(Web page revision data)
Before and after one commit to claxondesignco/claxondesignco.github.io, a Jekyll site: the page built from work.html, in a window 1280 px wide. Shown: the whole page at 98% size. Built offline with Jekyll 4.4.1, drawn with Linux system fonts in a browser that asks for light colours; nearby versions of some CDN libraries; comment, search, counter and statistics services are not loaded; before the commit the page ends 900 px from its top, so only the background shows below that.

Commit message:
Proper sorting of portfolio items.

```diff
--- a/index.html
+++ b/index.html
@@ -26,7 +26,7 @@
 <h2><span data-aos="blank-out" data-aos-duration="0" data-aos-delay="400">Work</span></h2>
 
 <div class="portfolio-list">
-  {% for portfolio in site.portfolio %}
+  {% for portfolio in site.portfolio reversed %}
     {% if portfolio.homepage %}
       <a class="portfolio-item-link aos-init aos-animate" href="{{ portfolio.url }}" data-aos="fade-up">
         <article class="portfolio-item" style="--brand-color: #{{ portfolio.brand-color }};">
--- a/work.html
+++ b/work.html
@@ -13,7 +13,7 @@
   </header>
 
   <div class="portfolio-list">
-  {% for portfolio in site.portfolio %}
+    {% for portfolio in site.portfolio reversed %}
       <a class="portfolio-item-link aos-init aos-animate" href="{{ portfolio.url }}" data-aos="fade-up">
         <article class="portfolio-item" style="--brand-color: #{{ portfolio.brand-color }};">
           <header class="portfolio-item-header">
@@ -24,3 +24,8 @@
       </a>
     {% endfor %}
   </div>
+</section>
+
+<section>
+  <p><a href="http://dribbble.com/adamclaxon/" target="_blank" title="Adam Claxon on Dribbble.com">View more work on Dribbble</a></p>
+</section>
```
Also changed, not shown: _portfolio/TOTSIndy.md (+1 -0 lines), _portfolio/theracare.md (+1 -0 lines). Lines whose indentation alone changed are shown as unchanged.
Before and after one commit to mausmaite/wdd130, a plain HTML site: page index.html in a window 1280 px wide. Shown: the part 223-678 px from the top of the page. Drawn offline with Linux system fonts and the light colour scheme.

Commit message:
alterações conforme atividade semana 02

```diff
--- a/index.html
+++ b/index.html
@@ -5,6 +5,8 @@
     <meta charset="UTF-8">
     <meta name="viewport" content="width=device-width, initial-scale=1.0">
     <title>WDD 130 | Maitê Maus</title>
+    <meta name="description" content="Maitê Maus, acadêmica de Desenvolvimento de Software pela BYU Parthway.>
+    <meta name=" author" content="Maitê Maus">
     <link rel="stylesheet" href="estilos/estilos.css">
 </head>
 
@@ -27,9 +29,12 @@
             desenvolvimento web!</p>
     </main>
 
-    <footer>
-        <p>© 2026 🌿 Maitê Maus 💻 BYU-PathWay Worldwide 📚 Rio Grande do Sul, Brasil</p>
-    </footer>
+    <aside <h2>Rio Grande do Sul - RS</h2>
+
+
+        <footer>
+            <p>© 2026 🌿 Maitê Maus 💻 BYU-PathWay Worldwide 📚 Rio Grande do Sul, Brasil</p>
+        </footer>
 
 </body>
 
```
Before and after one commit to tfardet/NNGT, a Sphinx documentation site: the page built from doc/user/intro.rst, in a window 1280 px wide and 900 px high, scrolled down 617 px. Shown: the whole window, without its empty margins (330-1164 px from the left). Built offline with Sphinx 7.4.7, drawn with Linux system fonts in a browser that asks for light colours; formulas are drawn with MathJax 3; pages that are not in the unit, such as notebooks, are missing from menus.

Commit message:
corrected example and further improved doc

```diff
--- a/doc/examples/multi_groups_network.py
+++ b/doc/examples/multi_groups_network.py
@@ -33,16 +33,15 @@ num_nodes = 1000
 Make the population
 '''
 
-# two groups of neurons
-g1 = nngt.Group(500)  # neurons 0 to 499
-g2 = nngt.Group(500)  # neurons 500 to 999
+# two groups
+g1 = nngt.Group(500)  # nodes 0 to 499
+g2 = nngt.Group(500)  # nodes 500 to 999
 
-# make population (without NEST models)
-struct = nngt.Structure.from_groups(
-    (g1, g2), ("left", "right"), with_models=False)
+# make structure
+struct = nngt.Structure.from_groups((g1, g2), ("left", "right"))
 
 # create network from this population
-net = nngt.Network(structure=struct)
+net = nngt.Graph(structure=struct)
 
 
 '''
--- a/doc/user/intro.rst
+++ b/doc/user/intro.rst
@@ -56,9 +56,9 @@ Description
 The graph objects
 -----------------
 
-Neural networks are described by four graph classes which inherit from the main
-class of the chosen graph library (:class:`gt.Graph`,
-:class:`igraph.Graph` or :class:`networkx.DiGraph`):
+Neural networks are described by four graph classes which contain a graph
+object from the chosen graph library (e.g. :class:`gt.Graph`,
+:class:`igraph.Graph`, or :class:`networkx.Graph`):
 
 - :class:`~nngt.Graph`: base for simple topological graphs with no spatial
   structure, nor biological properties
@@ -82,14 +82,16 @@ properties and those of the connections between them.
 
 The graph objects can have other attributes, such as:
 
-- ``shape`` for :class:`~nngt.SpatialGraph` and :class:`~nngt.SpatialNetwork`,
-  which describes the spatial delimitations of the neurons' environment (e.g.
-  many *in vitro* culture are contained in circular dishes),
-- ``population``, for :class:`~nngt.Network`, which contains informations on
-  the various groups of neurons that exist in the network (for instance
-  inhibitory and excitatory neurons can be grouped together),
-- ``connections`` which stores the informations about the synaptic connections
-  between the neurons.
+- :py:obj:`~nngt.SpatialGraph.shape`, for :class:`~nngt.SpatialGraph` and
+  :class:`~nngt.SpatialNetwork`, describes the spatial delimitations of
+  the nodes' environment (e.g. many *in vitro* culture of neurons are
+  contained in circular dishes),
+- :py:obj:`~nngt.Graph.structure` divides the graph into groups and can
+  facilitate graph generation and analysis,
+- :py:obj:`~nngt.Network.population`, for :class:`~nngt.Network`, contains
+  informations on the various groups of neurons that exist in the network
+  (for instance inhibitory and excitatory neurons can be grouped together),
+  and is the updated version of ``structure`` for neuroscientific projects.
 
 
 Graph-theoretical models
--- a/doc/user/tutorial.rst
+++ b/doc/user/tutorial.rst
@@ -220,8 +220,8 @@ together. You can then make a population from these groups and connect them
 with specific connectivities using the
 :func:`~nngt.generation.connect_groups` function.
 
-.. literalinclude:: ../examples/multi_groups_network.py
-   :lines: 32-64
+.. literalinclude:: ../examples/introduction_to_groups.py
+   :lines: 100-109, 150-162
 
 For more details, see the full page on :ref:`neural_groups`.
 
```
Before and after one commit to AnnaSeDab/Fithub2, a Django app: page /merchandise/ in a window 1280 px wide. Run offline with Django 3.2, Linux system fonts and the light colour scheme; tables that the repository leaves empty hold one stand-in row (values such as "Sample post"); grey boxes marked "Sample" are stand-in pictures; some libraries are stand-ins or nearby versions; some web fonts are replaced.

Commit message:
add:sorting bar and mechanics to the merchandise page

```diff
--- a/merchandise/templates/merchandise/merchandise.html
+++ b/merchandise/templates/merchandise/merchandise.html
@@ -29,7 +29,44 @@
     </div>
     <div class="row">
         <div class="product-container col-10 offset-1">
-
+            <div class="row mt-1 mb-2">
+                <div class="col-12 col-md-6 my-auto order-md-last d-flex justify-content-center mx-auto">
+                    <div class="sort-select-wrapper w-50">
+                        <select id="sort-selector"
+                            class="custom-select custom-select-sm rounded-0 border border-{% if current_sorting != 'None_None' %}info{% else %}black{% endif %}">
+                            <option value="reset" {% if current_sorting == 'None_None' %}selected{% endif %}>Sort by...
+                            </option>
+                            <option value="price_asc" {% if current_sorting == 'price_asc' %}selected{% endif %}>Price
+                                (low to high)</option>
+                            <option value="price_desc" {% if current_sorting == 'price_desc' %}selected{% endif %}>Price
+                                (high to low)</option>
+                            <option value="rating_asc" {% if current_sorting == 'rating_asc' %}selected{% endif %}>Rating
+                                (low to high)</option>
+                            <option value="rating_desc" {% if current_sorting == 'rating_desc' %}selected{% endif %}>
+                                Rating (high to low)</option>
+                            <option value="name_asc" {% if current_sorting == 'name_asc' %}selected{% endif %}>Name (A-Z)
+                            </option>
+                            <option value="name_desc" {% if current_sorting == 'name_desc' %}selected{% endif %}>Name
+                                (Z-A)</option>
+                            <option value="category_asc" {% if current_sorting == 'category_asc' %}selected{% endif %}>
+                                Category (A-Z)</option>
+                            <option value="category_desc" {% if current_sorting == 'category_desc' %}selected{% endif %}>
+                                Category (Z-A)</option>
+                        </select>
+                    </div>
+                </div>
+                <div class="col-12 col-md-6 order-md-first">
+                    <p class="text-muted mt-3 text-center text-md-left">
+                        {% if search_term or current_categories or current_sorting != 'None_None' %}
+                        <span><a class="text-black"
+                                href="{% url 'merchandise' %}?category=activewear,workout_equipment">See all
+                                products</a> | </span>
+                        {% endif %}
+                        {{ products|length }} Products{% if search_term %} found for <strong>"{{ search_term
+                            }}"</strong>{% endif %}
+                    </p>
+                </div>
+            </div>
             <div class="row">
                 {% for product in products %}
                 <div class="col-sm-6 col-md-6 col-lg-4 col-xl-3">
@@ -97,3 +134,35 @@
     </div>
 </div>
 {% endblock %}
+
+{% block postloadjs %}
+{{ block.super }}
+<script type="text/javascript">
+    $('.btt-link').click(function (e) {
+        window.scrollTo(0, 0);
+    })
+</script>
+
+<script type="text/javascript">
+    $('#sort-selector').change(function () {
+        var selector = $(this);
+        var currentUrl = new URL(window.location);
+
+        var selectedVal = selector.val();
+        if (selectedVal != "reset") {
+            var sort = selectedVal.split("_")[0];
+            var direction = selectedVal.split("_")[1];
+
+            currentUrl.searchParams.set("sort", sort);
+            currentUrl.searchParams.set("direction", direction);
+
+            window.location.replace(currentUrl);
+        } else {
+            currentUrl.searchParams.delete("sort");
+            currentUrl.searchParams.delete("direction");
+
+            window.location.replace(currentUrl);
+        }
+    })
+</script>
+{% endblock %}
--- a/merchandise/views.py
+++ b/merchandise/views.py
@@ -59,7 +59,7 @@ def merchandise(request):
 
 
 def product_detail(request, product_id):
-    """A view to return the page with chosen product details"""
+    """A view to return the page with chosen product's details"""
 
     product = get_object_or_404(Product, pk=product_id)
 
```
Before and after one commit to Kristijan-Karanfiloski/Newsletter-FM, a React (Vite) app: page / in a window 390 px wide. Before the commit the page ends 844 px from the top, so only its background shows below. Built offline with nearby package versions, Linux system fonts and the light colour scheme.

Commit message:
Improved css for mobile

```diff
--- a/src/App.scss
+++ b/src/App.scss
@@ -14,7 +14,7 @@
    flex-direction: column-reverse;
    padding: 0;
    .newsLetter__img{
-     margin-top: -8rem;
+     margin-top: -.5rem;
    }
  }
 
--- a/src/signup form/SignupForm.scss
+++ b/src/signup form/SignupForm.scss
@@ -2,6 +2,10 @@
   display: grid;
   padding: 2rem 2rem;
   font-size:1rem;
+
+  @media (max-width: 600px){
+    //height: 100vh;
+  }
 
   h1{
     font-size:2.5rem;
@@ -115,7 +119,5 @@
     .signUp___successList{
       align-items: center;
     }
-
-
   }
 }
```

## [Activity]
Respond with nothing but the number of lines in the entries that contain the string "selectedVal".

## [Exercise output]
4